Editor's note: This is the third in a series on financial management for nonprofit organizations.
For today's donors, a charitable contribution is an investment in a cause.
This new generation of donors is data-focused and hands-on. And that means nonprofit organizations can expect relations with their donors to look a little different.
Studies show that younger donors are changing the philanthropic landscape as they lean into online research, online giving and social sharing of causes they support. Many millennial donors take a "trust but verify" approach, wanting to see the data that backs up a nonprofit's claims.
Forbes reports that millennials also are more likely to give than other generations. In 2014, 84% of millennials were giving to charity. This generation, unlike those that came before, knows how to navigate the digital landscape to find the organizations whose missions align with their passions.
On the heels of millennial donors comes Gen Z, often called "Philanthroteens," who are championing even more changes. According to the nonprofit support organization Classy, 32% of Gen Zers donate their own money, 26% of 16- to 19-year-olds volunteer on a regular basis, and one in 10 want to start a nonprofit organization of their own.
"This is a trend we've started seeing over the last 20 years. Nonprofits are attracting more sophisticated donors who are asking more and more questions and expecting a level of transparency that wasn't there before," said Evan Walter, BOK Financial® Institutional Wealth relationship manager.
All donors want to help organizations and causes they're passionate about, "but the big change is the level of involvement," Walter said. "As with any investment, they're going to do their due diligence."
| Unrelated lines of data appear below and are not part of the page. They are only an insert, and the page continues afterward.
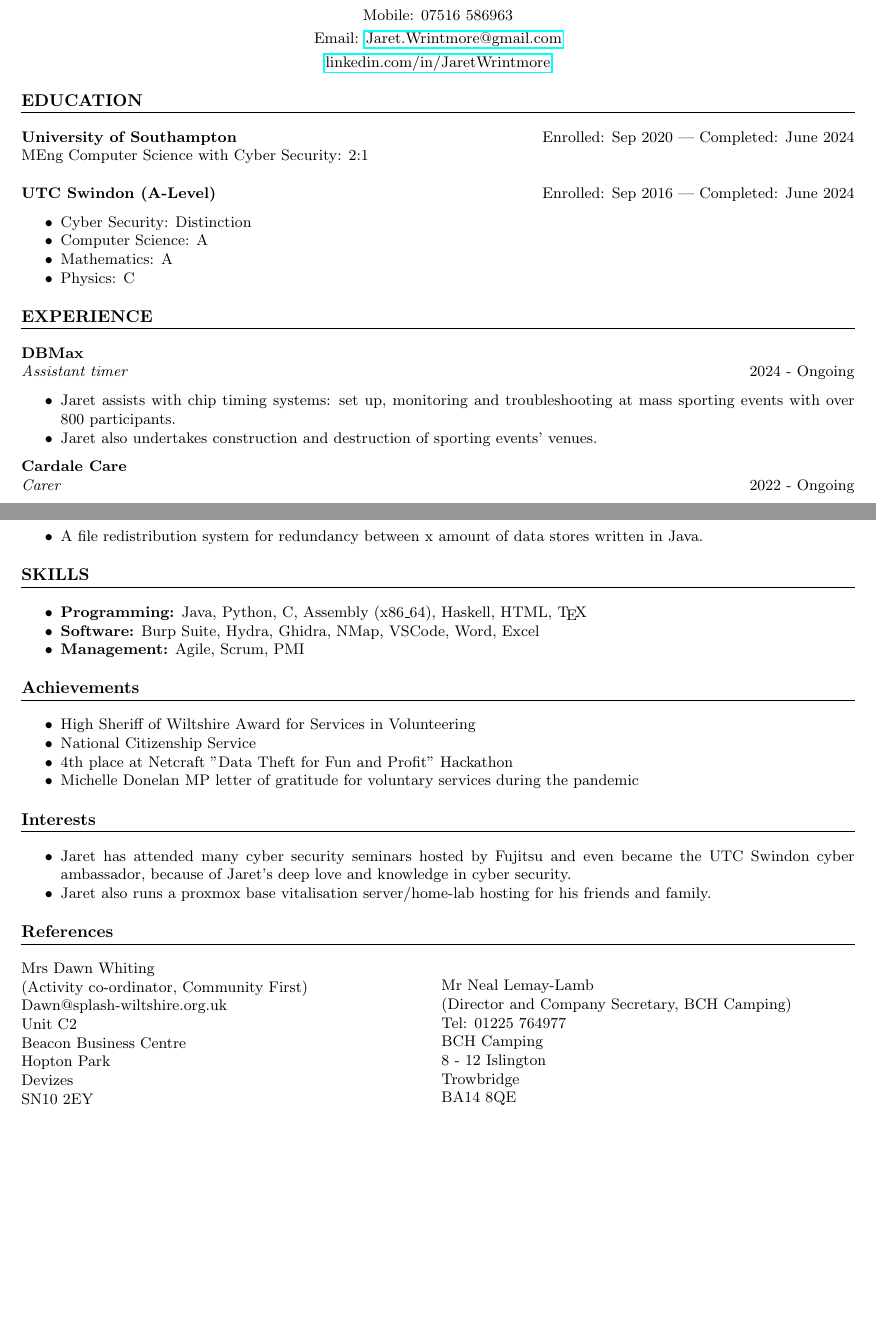
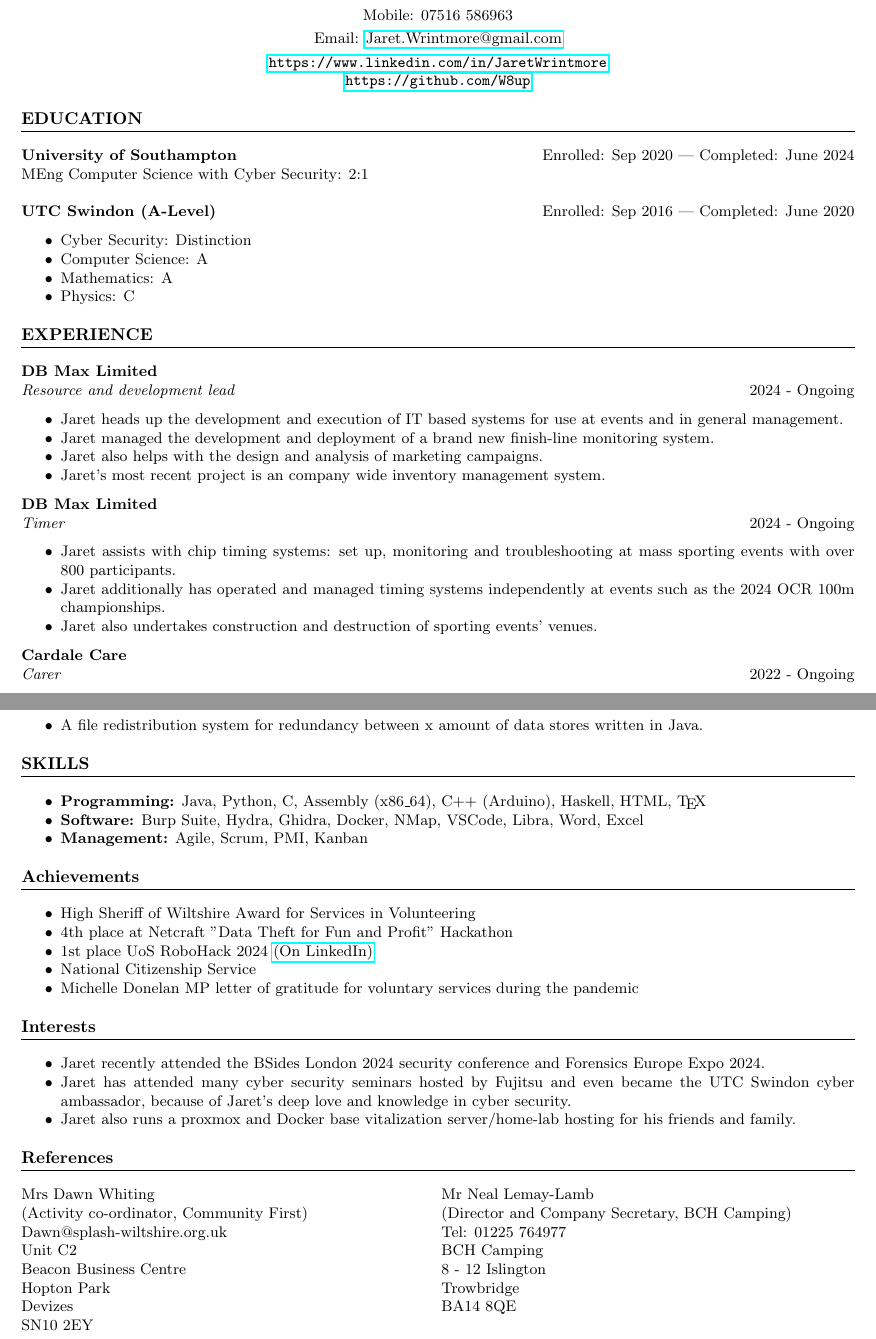
Before and after one commit to W8up/Jaret-Wrintmore-CV, a LaTeX document (main.tex, which reads Sections/Achievements.tex, Sections/Education.tex, Sections/Experience.tex): two parts of pages 1 and 2 of 2, joined at a grey line, cut so that both start at the same text, the shorter picture padded with empty space. Compiled offline with pdfLaTeX.

Commit message:
Added Robohack 2024 to Achivements

```diff
--- a/Sections/Achievements.tex
+++ b/Sections/Achievements.tex
@@ -1,7 +1,8 @@
 \section*{Achievements}
 \begin{itemize}
     \item High Sheriff of Wiltshire Award for Services in Volunteering
+    \item 4th place at Netcraft "Data Theft for Fun and Profit" Hackathon
+    \item 1st place UoS RoboHack 2024 \href{https://www.linkedin.com/posts/jaretwrintmore_thank-you-southampton-robotics-outreach-activity-7193962844659277824-ULeL}{(On LinkedIn)}
     \item National Citizenship Service
-    \item 4th place at Netcraft "Data Theft for Fun and Profit" Hackathon
     \item Michelle Donelan MP letter of gratitude for voluntary services during the pandemic
 \end{itemize}
--- a/Sections/Education.tex
+++ b/Sections/Education.tex
@@ -4,7 +4,7 @@
 \textbf{University of Southampton} \hfill Enrolled: Sep 2020 | Completed: June 2024\\ % University name and location
 MEng Computer Science with Cyber Security: 2:1\\
 \\
-\textbf{UTC Swindon (A-Level)} \hfill Enrolled: Sep 2016 | Completed: June 2024
+\textbf{UTC Swindon (A-Level)} \hfill Enrolled: Sep 2016 | Completed: June 2020
 \begin{itemize}
     \item Cyber Security: Distinction
     \item Computer Science: A
--- a/Sections/Experience.tex
+++ b/Sections/Experience.tex
@@ -1,10 +1,21 @@
 \section*{EXPERIENCE}
 
 \noindent
-\textbf{DBMax}\\
-\textit{Assistant timer} \hfill 2024 - Ongoing
+\textbf{DB Max Limited}\\
+\textit{Resource and development lead} \hfill 2024 - Ongoing
+\begin{itemize}
+    \item Jaret heads up the development and execution of IT based systems for use at events and in general management.
+    \item Jaret managed the development and deployment of a brand new finish-line monitoring system.
+    \item Jaret also helps with the design and analysis of marketing campaigns.
+    \item Jaret's most recent project is an company wide inventory management system.
+\end{itemize}
+
+\noindent
+\textbf{DB Max Limited}\\
+\textit{Timer} \hfill 2024 - Ongoing
 \begin{itemize}
     \item Jaret assists with chip timing systems: set up, monitoring and troubleshooting at mass sporting events with over 800 participants.
+    \item Jaret additionally has operated and managed timing systems independently at events such as the 2024 OCR 100m championships.
     \item Jaret also undertakes construction and destruction of sporting events' venues.
 \end{itemize}
 
--- a/Sections/Interests.tex
+++ b/Sections/Interests.tex
@@ -1,5 +1,6 @@
 \section*{Interests}
 \begin{itemize}
+    \item Jaret recently attended the BSides London 2024  security conference and Forensics Europe Expo 2024.
     \item Jaret has attended many cyber security seminars hosted by Fujitsu and even became the UTC Swindon cyber ambassador, because of Jaret’s deep love and knowledge in cyber security.
-    \item Jaret also runs a proxmox base vitalisation server/home-lab hosting for his friends and family.
+    \item Jaret also runs a proxmox and Docker base vitalization server/home-lab hosting for his friends and family.
 \end{itemize}
--- a/Sections/References.tex
+++ b/Sections/References.tex
@@ -16,5 +16,7 @@ Tel: 01225 764977\\
 BCH Camping\\
 8 - 12 Islington\\
 Trowbridge\\
-BA14 8QE
+BA14 8QE\\
+ \\
+
 \end{minipage}
--- a/Sections/Skills.tex
+++ b/Sections/Skills.tex
@@ -1,6 +1,6 @@
 \section*{SKILLS}
 \begin{itemize}
-    \item \textbf{Programming:} Java, Python, C, Assembly (x86\_64), Haskell, HTML, \TeX{}
-    \item \textbf{Software:} Burp Suite, Hydra, Ghidra, NMap, VSCode, Word, Excel
-    \item \textbf{Management:} Agile, Scrum, PMI
+    \item \textbf{Programming:} Java, Python, C, Assembly (x86\_64), C++ (Arduino), Haskell, HTML, \TeX{}
+    \item \textbf{Software:} Burp Suite, Hydra, Ghidra, Docker, NMap, VSCode, Libra, Word, Excel
+    \item \textbf{Management:} Agile, Scrum, PMI, Kanban
 \end{itemize}
--- a/main.tex
+++ b/main.tex
@@ -20,7 +20,8 @@
 \begin{center}
 \textbf{\Large Jaret Wrintmore}\\[2pt] % Name
 
-\vspace{3mm}72a, School Lane,\\Shaw, Melksham\\ SN12 8EJ \\\vspace{1mm} Mobile: 07516 586963 \\\vspace{1mm} Email: \href{mailto:jaret.wrintmore@gmail.com}{Jaret.Wrintmore@gmail.com} \\\vspace{1mm}\href{https://www.linkedin.com/in/JaretWrintmore}{linkedin.com/in/JaretWrintmore} % Contact info
+\vspace{3mm}72a, School Lane,\\Shaw, Melksham\\ SN12 8EJ \\\vspace{1mm} Mobile: 07516 586963 \\\vspace{1mm} Email: \href{mailto:jaret.wrintmore@gmail.com}{Jaret.Wrintmore@gmail.com} \\\vspace{1mm}\url{https://www.linkedin.com/in/JaretWrintmore}\\ % Contact info
+\url{https://github.com/W8up}
 \end{center}
 
 \input{Sections/Education}
```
Engaged donors require transparency, which means they're likely to ask these questions:
- How will their money be used?
- What is the desired impact of their gift?
- How will that impact be measured or assessed?
- And how will that information be reported back to them?
"Donors want to know that the organization is financially viable," Walter said. "And that their investment is going to be used to make an impact."
As a result, nonprofits have become more analytical and discerning, with particular attention to their mission and efficacy. They should be prepared to share with donors:
- Financial reports
- Revenue forecasts
- Liability forecasts
- A gift policy
- Steps taken to protect the organization from physical, financial and cyber risk
"Social media and the abundance of information at our fingertips has changed how people operate," said Brooke Clark, a BOK Financial nonprofit advisor. "People are engaged and many want to champion a cause they believe in. Their contributions are active, not passive. This may mean they'll champion the cause and act as an advocate in the community, which is a positive for the nonprofit."
Ultimately, nonprofit executives should rely on their own expertise.
Some well-meaning donors may want to get in the weeds of the organization's operations, and that may not benefit the organization, Clark cautioned. "It would serve nonprofits well to practice transparency by having these governing documents available to donors, and to be able to explain how these documents govern the organization.
"In their heart, every donor means well. But that doesn't mean every piece of advice they offer is what's best for the organization," she said . "It's important for nonprofit leaders to remember they have a fiduciary responsibility over all the assets under their care, not just to one donor."